First, let me apologize for my absence. I got sick on December 28, a mere cold supposedly, but it laid me low for two months. And being old, I also had visits to my GP, urgent care, the ER, and the dentist for one thing or another in the last two and a half months. The result was that my energy has been sapped and my garden neglected. It has been all I can do to just maintain our four hens, and keep up with composting chores.
It is spring, and three out of four of our chickens are now laying. We are awash in eggs. I devil some of them, make 5-egg frittatas and 6-egg German pancakes, and even freeze some of them for use during the winter when my hens stop laying. (To freeze eggs, break them into a bowl, then break the yokes and mix them slightly with a dash of salt. Pour the eggs into a small Ziploc bag, squeeze out the air, and freeze them flat. I freeze them four to a baggie for our winter scrambled eggs. Or two to a baggie for use in baking.)
But how did my new hen surprise me? Well, I thought Princess Aurora, my white hen with black tail and wing feathers, was an Americauna (or however that is spelled), and I was expecting her to lay blue- or green-colored eggs. Nope. They are light brown.
Back to the internet I went, where I figured out that Princess Ariel is a Light Sussex breed of hen. They are a nice meat and egg breed, although we don’t eat our chickens. Our spoiled girls get laying pellets, and a daily feeding of scratch to give them something to do, plus mealworms and an assortment of seasonal organic greens. They have a nice enclosed cage that keeps them safe at night, plus an open run for daytime use. They have a good life, I think, plus a very generous vacation and retirement package.
The Light Sussex is a friendly breed, and Princess Ariel seems very people oriented. She tries to follow me as best she can inside her cage and run, always interested in where I am more than where her fellow hens are. I suspect that she associates me with getting fed, and that she is more food focused than the others, but who knows.
Despite my neglect of the vegetable garden, the fruit orchard is providing. The number of lines this year is astounding. These are Bearrs limes, which turn yellow and fall from the tree when ripe. This is about a third of what is on the counter now, awaiting squeezing and freezing.
It is also navel orange season. But we have rats in the yard, and they like oranges too.

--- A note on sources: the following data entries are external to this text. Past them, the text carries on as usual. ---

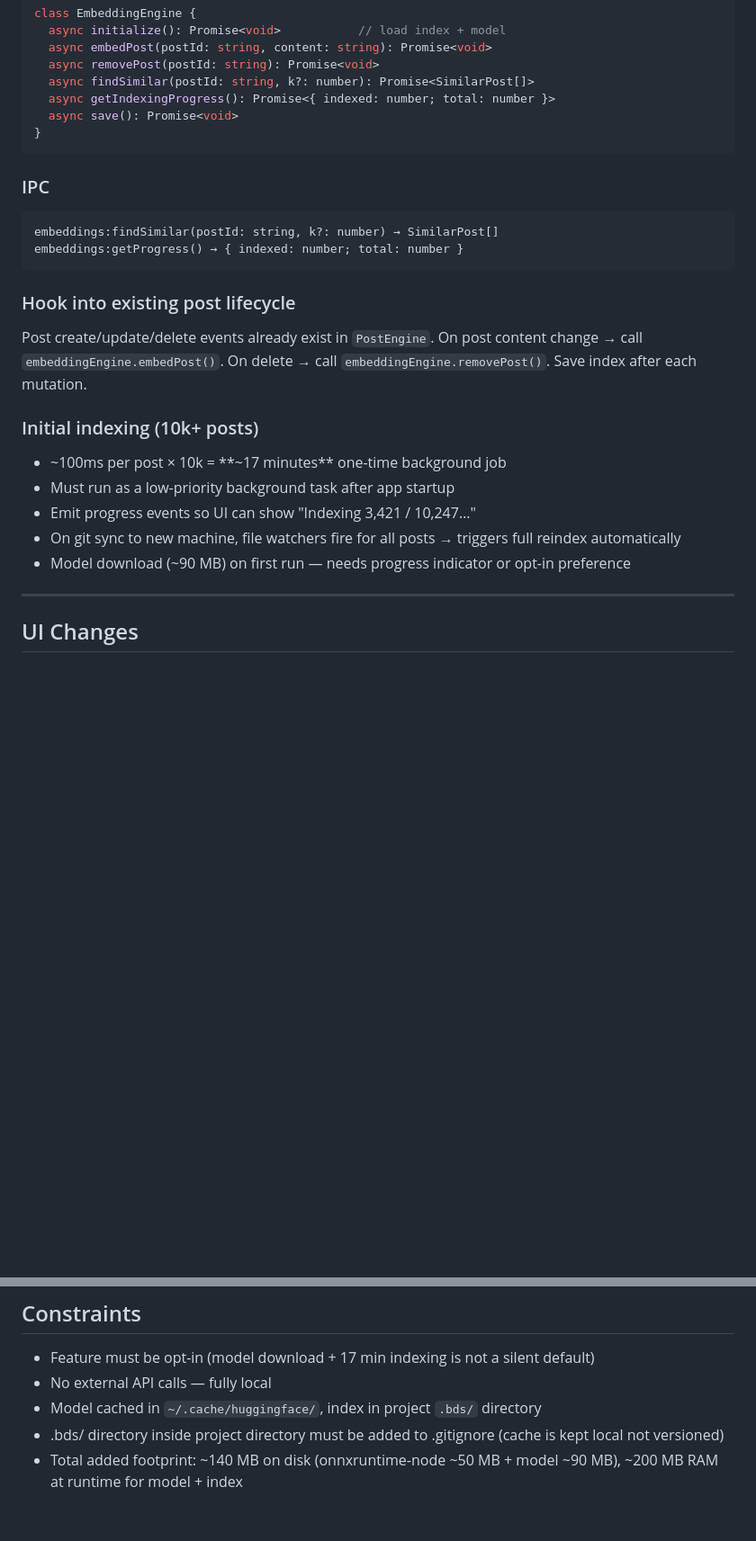
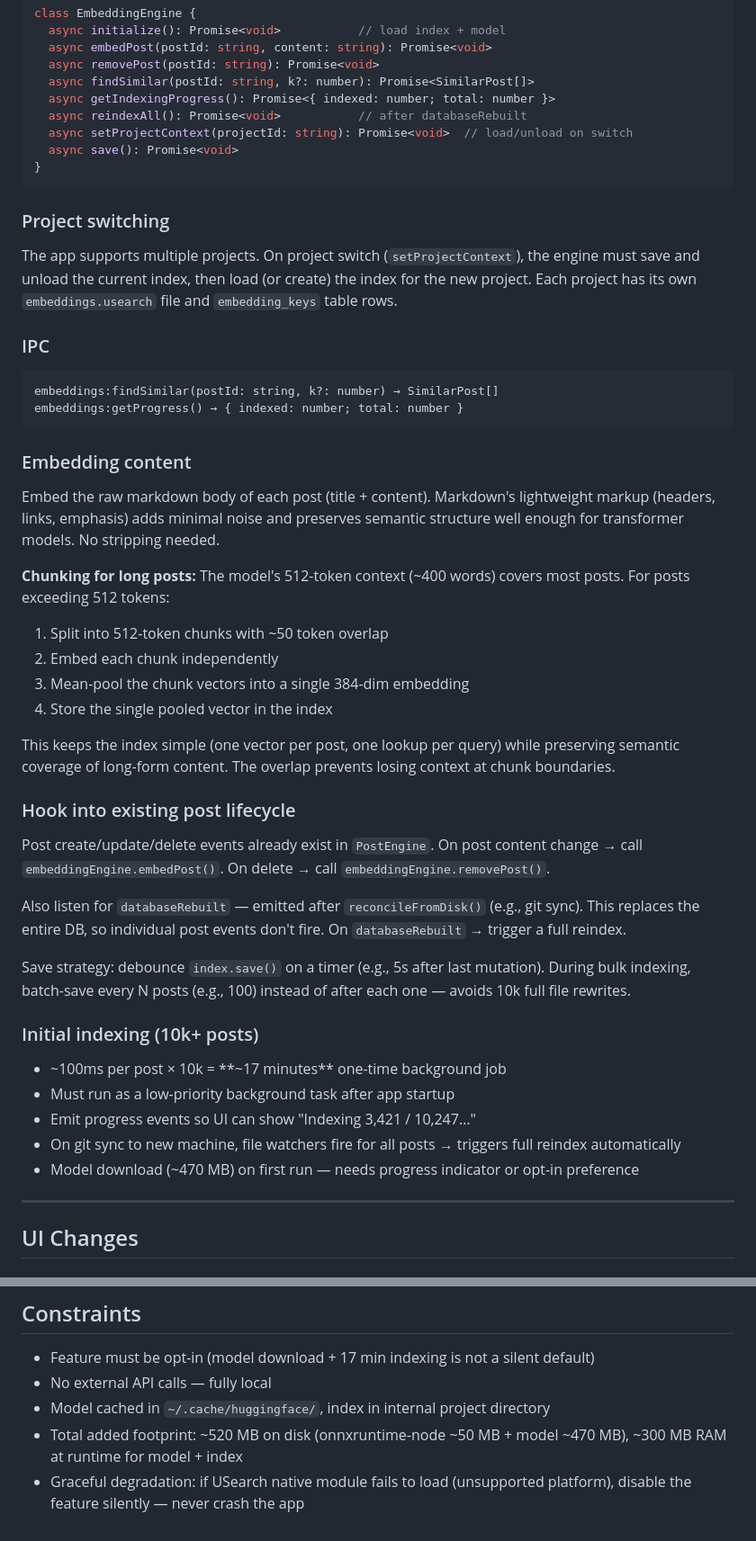
Before and after one commit to rfc1437/bDS, a Markdown page: BDS_SEMANTIC_SIMILARITY.md, 2 parts joined by grey strips. Shown at 90% size. GitHub-like rendering; blank space fills up the shorter version.

Commit message:
chore: just a plan update

````diff
--- a/BDS_SEMANTIC_SIMILARITY.md
+++ b/BDS_SEMANTIC_SIMILARITY.md
@@ -63,9 +66,15 @@ class EmbeddingEngine {
   async removePost(postId: string): Promise<void>
   async findSimilar(postId: string, k?: number): Promise<SimilarPost[]>
   async getIndexingProgress(): Promise<{ indexed: number; total: number }>
+  async reindexAll(): Promise<void>           // after databaseRebuilt
+  async setProjectContext(projectId: string): Promise<void>  // load/unload on switch
   async save(): Promise<void>
 }
 ```
+
+### Project switching
+
+The app supports multiple projects. On project switch (`setProjectContext`), the engine must save and unload the current index, then load (or create) the index for the new project. Each project has its own `embeddings.usearch` file and `embedding_keys` table rows.
 
 ### IPC
 
@@ -74,9 +83,25 @@ embeddings:findSimilar(postId: string, k?: number) → SimilarPost[]
 embeddings:getProgress() → { indexed: number; total: number }
 ```
 
+### Embedding content
+
+Embed the raw markdown body of each post (title + content). Markdown's lightweight markup (headers, links, emphasis) adds minimal noise and preserves semantic structure well enough for transformer models. No stripping needed.
+
+**Chunking for long posts:** The model's 512-token context (~400 words) covers most posts. For posts exceeding 512 tokens:
+1. Split into 512-token chunks with ~50 token overlap
+2. Embed each chunk independently
+3. Mean-pool the chunk vectors into a single 384-dim embedding
+4. Store the single pooled vector in the index
+
+This keeps the index simple (one vector per post, one lookup per query) while preserving semantic coverage of long-form content. The overlap prevents losing context at chunk boundaries.
+
 ### Hook into existing post lifecycle
 
-Post create/update/delete events already exist in `PostEngine`. On post content change → call `embeddingEngine.embedPost()`. On delete → call `embeddingEngine.removePost()`. Save index after each mutation.
+Post create/update/delete events already exist in `PostEngine`. On post content change → call `embeddingEngine.embedPost()`. On delete → call `embeddingEngine.removePost()`.
+
+Also listen for `databaseRebuilt` — emitted after `reconcileFromDisk()` (e.g., git sync). This replaces the entire DB, so individual post events don't fire. On `databaseRebuilt` → trigger a full reindex.
+
+Save strategy: debounce `index.save()` on a timer (e.g., 5s after last mutation). During bulk indexing, batch-save every N posts (e.g., 100) instead of after each one — avoids 10k full file rewrites.
 
 ### Initial indexing (10k+ posts)
 
@@ -84,7 +109,7 @@ Post create/update/delete events already exist in `PostEngine`. On post content
 - Must run as a low-priority background task after app startup
 - Emit progress events so UI can show "Indexing 3,421 / 10,247…"
 - On git sync to new machine, file watchers fire for all posts → triggers full reindex automatically
-- Model download (~90 MB) on first run — needs progress indicator or opt-in preference
+- Model download (~470 MB) on first run — needs progress indicator or opt-in preference
 
 ---
 
@@ -120,6 +145,6 @@ Post create/update/delete events already exist in `PostEngine`. On post content
 
 - Feature must be opt-in (model download + 17 min indexing is not a silent default)
 - No external API calls — fully local
-- Model cached in `~/.cache/huggingface/`, index in project `.bds/` directory
-- .bds/ directory inside project directory must be added to .gitignore (cache is kept local not versioned)
-- Total added footprint: ~140 MB on disk (onnxruntime-node ~50 MB + model ~90 MB), ~200 MB RAM at runtime for model + index
+- Model cached in `~/.cache/huggingface/`, index in internal project directory
+- Total added footprint: ~520 MB on disk (onnxruntime-node ~50 MB + model ~470 MB), ~300 MB RAM at runtime for model + index
+- Graceful degradation: if USearch native module fails to load (unsupported platform), disable the feature silently — never crash the app
````
Also changed, not shown: other parts of BDS_SEMANTIC_SIMILARITY.md (+8 -5 lines).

Sadly, the rats got more than half of my orange crop, and it wasn’t a particularly large crop with year. I did manage to trap one in a snap trap, but I haven’t been diligent about my trapping.
The rats also ate ALL of my snow pea crop as soon as the seeds sprouted, all of the bok choy and komatsuna, and all of my Lacinato kale. It seems that they don’t like leeks, so I do have a dozen leeks that are nearly ready to harvest. I have given up on my winter garden and am about to plant my summer garden of tomatoes and bell peppers. Unless I give up on that too before planting. Between being constantly sick, and the ongoing rat problem, I am pretty depressed about gardening. Encouragement would be appreciated.
With rats, birds, possums, and pests, it is hard to get a crop these days. A changing climate isn’t helping either, what with weather that is too warm, too dry, or just unpredictable. But I keep trying.
And so my garden and I struggle on. Best wishes for your spring garden!